Material provided:
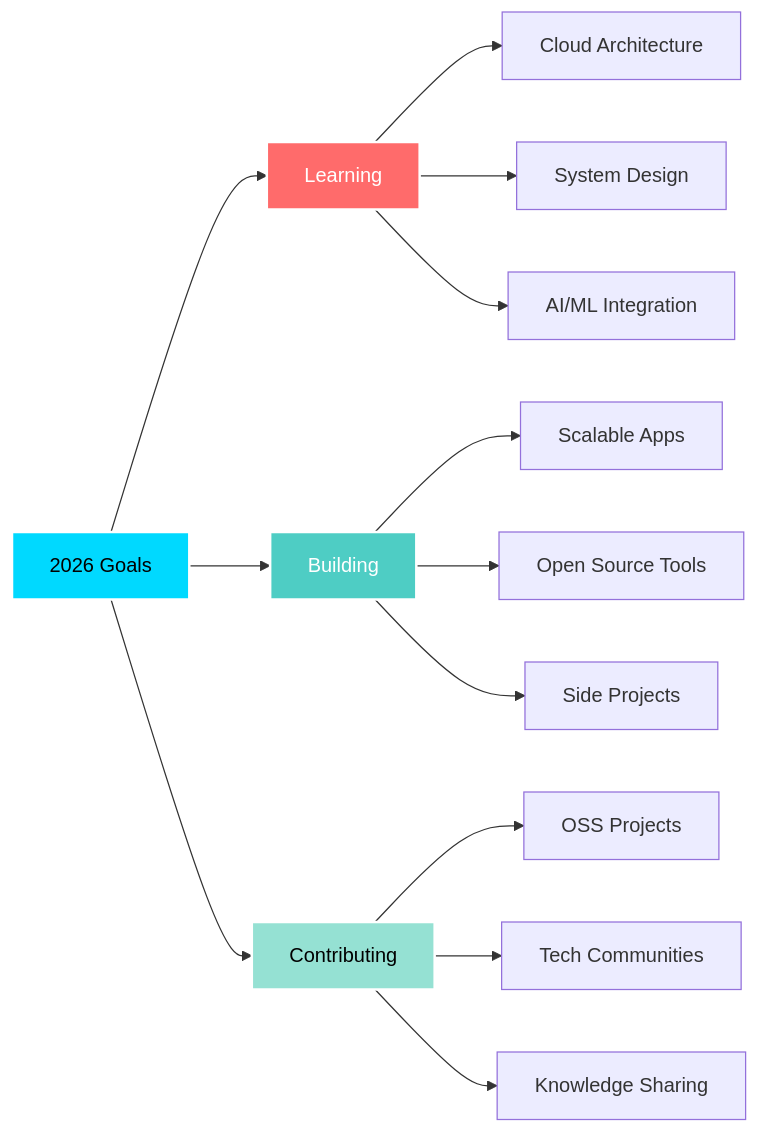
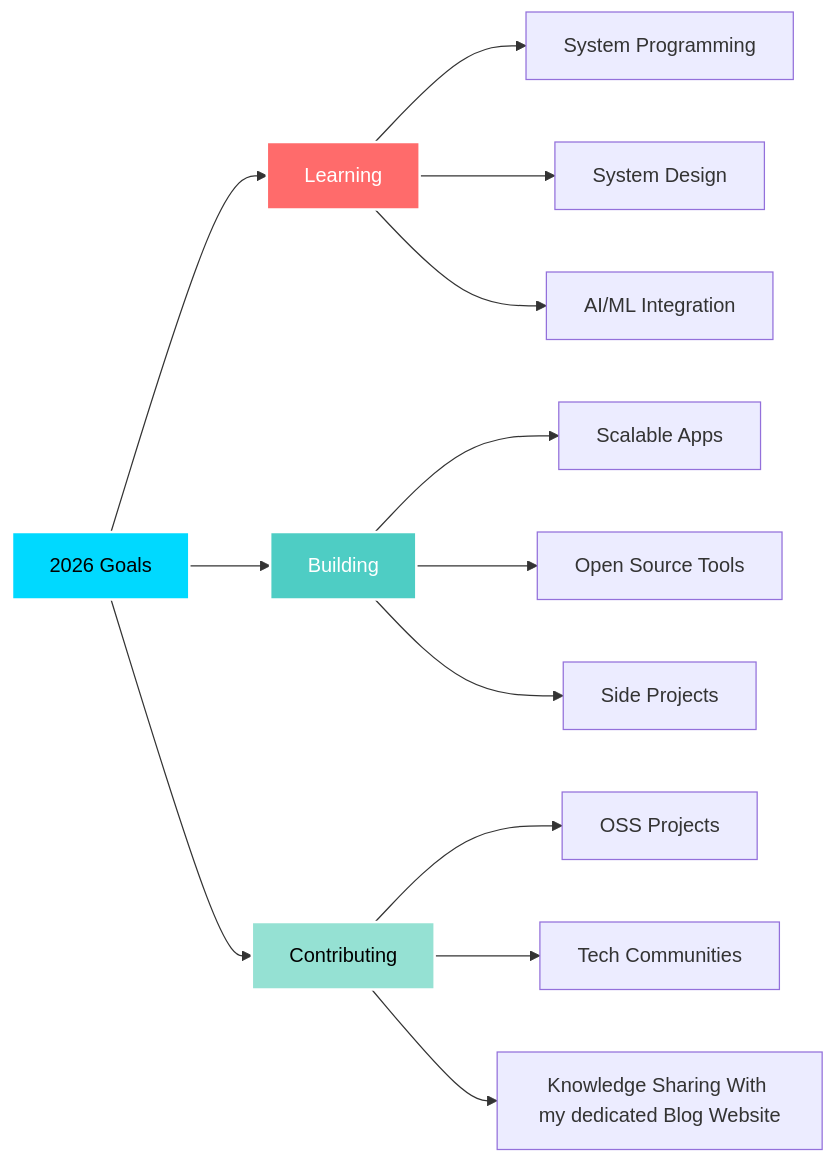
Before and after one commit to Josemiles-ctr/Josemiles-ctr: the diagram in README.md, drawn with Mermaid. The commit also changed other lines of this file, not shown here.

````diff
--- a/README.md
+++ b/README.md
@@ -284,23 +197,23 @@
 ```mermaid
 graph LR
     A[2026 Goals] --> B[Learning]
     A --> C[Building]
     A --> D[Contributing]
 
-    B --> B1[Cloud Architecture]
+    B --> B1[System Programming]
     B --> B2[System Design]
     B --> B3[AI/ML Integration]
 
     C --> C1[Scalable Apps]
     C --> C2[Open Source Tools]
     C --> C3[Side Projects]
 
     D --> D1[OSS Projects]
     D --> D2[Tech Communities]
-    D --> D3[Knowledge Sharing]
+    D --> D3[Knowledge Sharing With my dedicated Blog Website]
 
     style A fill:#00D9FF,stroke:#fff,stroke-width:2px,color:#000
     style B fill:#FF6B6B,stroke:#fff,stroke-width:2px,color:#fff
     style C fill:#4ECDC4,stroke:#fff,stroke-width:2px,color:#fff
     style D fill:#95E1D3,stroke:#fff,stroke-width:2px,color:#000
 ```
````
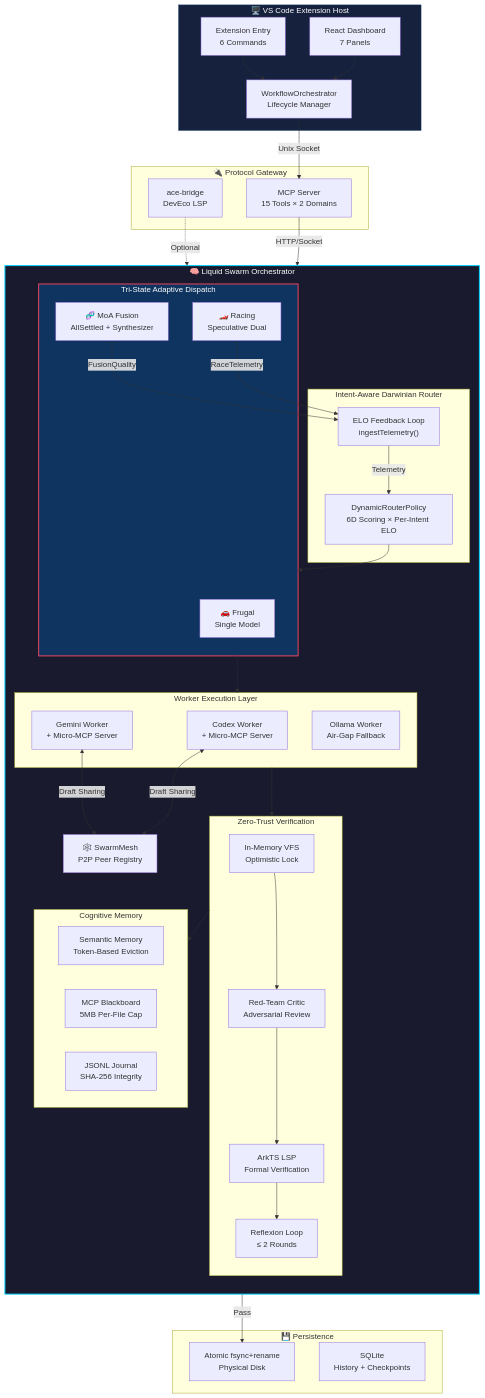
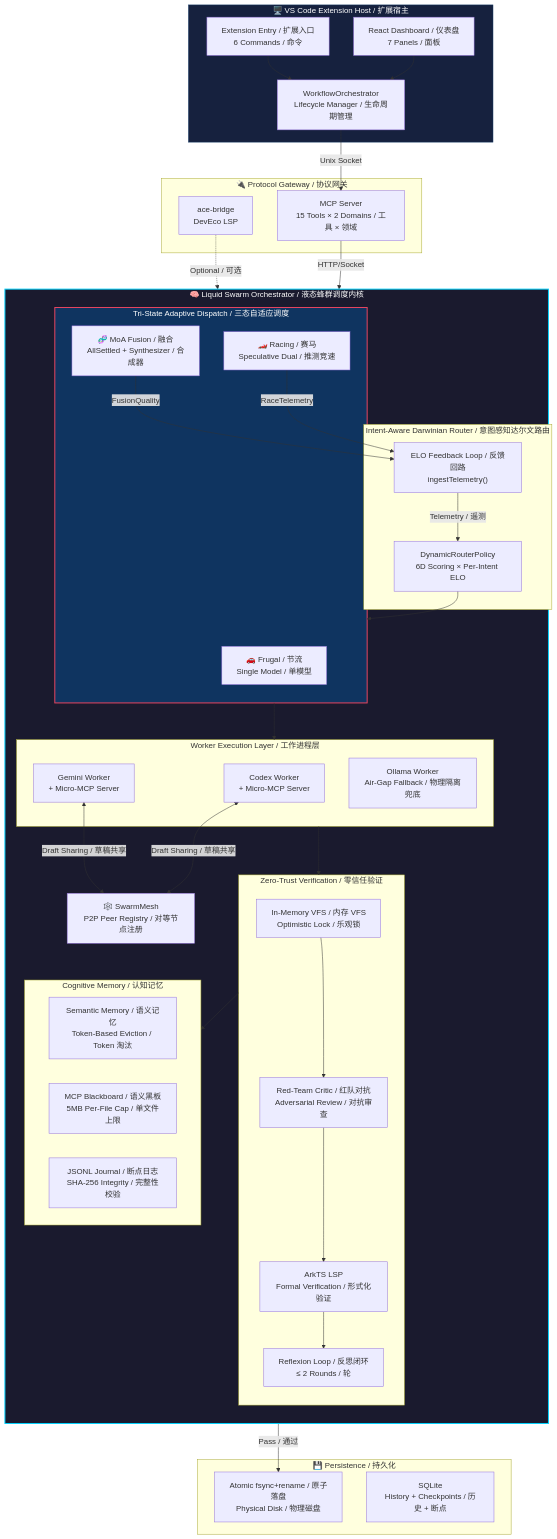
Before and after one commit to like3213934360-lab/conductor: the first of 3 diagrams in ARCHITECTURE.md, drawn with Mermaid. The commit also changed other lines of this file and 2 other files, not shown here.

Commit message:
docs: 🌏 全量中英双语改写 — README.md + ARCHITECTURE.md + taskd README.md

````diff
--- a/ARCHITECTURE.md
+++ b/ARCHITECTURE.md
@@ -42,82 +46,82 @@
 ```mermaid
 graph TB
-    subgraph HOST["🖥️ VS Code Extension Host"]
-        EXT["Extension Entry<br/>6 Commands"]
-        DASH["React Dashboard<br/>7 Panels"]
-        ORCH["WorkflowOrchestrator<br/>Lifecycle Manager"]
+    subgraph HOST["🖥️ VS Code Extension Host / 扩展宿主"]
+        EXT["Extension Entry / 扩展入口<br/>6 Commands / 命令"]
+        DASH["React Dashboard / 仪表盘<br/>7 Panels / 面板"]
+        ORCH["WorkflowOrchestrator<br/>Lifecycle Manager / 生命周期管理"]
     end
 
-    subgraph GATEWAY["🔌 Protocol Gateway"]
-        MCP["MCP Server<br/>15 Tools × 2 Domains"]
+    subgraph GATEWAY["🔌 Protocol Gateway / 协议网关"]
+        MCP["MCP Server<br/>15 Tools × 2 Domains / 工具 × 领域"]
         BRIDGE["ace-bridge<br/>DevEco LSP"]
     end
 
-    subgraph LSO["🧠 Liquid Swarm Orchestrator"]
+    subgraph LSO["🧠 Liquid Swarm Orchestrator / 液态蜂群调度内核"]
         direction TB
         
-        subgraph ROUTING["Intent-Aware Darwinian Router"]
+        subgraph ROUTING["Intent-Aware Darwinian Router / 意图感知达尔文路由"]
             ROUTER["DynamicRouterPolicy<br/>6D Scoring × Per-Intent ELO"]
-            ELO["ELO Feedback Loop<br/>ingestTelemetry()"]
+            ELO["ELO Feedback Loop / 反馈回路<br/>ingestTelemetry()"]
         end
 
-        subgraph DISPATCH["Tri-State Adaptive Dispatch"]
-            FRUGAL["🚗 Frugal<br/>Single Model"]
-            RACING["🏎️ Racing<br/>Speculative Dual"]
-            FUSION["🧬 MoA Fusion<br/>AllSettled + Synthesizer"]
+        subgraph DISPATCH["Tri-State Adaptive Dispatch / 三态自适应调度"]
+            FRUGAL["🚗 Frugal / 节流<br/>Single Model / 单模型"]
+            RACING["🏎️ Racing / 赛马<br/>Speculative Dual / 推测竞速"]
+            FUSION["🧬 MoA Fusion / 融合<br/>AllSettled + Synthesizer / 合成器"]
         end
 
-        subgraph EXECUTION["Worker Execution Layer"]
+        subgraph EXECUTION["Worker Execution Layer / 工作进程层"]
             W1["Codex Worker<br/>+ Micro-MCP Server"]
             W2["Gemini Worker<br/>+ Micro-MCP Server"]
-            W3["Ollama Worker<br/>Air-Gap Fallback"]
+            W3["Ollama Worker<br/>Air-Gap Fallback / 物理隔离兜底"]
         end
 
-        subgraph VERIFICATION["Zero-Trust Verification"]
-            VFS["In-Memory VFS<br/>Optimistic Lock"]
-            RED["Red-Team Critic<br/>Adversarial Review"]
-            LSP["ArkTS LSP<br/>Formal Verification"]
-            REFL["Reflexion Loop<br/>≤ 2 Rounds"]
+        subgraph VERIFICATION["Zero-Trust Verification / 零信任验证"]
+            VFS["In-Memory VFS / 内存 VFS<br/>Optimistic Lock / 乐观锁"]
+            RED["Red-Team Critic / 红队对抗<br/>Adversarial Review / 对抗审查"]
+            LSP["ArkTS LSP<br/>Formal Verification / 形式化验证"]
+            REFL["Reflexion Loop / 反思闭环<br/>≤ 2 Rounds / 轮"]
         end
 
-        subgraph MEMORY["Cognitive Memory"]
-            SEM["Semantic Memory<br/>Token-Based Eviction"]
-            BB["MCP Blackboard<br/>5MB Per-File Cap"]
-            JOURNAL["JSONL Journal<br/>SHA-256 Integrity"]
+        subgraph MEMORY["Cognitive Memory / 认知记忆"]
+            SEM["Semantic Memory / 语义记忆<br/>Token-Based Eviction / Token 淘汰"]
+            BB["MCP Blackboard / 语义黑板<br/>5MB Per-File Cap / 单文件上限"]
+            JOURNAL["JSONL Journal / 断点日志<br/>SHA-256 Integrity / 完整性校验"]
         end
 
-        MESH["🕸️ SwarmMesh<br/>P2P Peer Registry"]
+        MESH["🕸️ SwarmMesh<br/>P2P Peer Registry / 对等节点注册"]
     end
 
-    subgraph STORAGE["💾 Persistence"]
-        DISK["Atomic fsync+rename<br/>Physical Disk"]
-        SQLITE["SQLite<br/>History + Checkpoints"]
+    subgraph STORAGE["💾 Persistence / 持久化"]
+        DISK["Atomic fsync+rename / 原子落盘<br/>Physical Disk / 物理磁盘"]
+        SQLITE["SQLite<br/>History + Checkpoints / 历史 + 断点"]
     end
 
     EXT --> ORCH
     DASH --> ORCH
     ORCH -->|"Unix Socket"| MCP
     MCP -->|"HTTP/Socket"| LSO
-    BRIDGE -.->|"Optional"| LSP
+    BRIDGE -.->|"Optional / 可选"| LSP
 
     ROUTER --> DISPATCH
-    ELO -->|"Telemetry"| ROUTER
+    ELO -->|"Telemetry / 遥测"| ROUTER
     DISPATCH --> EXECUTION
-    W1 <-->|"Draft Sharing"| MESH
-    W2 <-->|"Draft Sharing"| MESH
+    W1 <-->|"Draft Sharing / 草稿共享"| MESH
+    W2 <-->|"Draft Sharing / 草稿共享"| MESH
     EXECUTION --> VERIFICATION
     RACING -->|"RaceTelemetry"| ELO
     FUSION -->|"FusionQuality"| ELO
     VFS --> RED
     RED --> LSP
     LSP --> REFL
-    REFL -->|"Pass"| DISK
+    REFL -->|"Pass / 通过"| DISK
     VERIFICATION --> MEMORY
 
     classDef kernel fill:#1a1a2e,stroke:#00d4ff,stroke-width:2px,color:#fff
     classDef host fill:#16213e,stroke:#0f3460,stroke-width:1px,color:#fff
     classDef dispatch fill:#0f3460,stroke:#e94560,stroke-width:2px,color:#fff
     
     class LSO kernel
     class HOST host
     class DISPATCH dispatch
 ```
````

Task to carry out:
Each line of the listing that includes the word "EXECUTION" should be copied out.

Answer section:
-        subgraph EXECUTION["Worker Execution Layer"]
+        subgraph EXECUTION["Worker Execution Layer / 工作进程层"]
     DISPATCH --> EXECUTION
     EXECUTION --> VERIFICATION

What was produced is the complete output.